Business and the Law 2019: A Decade of Reform looks at gender discrimination across 187 countries and how it has evolved in the past decade.

"From a 25-year-old getting her first job or a mother balancing work with caring for her children, to a woman on the brink of retirement, the index explores how the economic decisions women make are affected by the law," the report said.

The criteria analysed in the index thus included 'going places', 'starting a job', 'having children', 'running a business' and 'getting a pension', among others.

The report hailed 'great progress' over the past 10 years. "In 131 economies there have been 274 reforms to laws and regulations, leading to an increase in gender equality," the World Bank said.

But not all countries are reforming at the same pace.

Denmark, France, Latvia, Luxembourg, Belgium and Sweden top the ranking

On average worldwide, women enjoy only three-fourths the legal rights of men, the World Bank found.

In the Middle East and North Africa, women were given less than half the legal rights of men.

Denmark, France, Latvia, Luxembourg, Belgium and Sweden were the only countries which scored 100 in the index, meaning they gave women and men equal legal rights in the measured areas.

"France had the biggest improvement among the top performers," the World Bank said, thanks to new legislation on domestic violence, sexual harassment and paid parental leave.

Equality beyond the law

As many Western countries - including the index's top 6 - are still grappling with the repercussions of the #Metoo movement, the idea that full gender equality has been achieved anywhere might seem surprising.

"Achieving gender equality requires more than just changes to laws," the World Bank acknowledged.
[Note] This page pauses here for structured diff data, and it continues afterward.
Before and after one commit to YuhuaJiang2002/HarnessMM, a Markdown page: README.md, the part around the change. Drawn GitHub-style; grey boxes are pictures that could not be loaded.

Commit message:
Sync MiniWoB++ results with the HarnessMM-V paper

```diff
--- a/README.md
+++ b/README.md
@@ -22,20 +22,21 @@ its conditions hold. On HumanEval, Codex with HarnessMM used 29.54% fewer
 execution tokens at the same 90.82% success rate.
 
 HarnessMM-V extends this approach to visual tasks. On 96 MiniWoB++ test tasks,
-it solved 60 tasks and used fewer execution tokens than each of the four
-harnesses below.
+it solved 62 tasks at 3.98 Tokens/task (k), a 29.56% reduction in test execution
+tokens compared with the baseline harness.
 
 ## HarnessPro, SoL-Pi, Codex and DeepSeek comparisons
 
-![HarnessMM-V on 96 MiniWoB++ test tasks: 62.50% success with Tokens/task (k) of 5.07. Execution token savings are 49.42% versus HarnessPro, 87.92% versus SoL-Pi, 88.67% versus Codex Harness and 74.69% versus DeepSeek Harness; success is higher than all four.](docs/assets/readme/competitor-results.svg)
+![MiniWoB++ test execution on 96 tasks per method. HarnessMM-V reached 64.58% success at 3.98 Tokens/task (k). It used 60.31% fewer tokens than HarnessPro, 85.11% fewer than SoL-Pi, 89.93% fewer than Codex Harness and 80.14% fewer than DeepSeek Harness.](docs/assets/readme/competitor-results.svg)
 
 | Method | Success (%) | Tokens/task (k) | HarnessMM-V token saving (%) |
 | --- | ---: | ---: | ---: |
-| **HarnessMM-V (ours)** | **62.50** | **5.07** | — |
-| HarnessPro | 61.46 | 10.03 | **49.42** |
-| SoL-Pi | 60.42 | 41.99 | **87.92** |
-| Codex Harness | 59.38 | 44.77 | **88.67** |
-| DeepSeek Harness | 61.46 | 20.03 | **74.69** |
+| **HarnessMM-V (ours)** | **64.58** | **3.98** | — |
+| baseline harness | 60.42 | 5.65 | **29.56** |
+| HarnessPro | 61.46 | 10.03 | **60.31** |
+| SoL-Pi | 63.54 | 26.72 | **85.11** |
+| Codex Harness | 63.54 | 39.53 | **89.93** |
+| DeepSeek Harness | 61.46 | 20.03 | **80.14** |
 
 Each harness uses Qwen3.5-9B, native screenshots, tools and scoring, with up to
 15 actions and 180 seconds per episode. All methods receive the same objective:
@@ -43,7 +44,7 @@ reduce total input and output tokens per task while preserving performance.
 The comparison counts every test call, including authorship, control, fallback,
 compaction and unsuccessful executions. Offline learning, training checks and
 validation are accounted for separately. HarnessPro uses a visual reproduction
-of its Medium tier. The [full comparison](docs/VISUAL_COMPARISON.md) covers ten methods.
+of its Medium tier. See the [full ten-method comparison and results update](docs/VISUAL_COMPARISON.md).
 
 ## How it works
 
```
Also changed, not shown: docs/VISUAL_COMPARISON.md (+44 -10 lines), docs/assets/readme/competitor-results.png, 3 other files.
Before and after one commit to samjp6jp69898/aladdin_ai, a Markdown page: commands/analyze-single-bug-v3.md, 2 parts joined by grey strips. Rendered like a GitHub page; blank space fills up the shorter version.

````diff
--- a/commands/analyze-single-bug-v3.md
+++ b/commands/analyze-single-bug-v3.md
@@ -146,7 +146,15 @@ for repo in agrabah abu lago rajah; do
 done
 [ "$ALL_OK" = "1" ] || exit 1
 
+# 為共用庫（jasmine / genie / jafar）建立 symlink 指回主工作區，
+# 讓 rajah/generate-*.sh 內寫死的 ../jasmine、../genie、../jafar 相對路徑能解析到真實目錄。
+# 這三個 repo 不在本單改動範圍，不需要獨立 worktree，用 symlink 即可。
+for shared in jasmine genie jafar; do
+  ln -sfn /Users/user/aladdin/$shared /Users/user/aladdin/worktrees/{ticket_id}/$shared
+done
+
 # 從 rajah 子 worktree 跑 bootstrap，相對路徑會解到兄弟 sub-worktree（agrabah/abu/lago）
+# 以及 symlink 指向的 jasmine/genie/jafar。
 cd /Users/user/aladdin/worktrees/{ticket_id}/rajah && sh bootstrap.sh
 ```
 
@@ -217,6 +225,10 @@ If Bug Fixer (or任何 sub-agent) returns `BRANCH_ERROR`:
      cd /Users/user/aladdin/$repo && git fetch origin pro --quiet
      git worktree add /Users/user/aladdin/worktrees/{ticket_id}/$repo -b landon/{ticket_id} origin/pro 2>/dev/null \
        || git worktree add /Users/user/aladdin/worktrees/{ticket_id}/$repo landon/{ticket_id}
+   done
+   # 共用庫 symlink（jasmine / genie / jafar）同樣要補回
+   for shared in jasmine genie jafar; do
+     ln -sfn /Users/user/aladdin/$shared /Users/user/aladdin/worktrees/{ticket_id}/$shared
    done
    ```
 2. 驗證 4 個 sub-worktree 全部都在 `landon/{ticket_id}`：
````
"The laws need to be meaningfully implemented - and this requires sustained political will, leadership from women and men across societies, and changes to ingrained cultural norms and attitudes," the report said.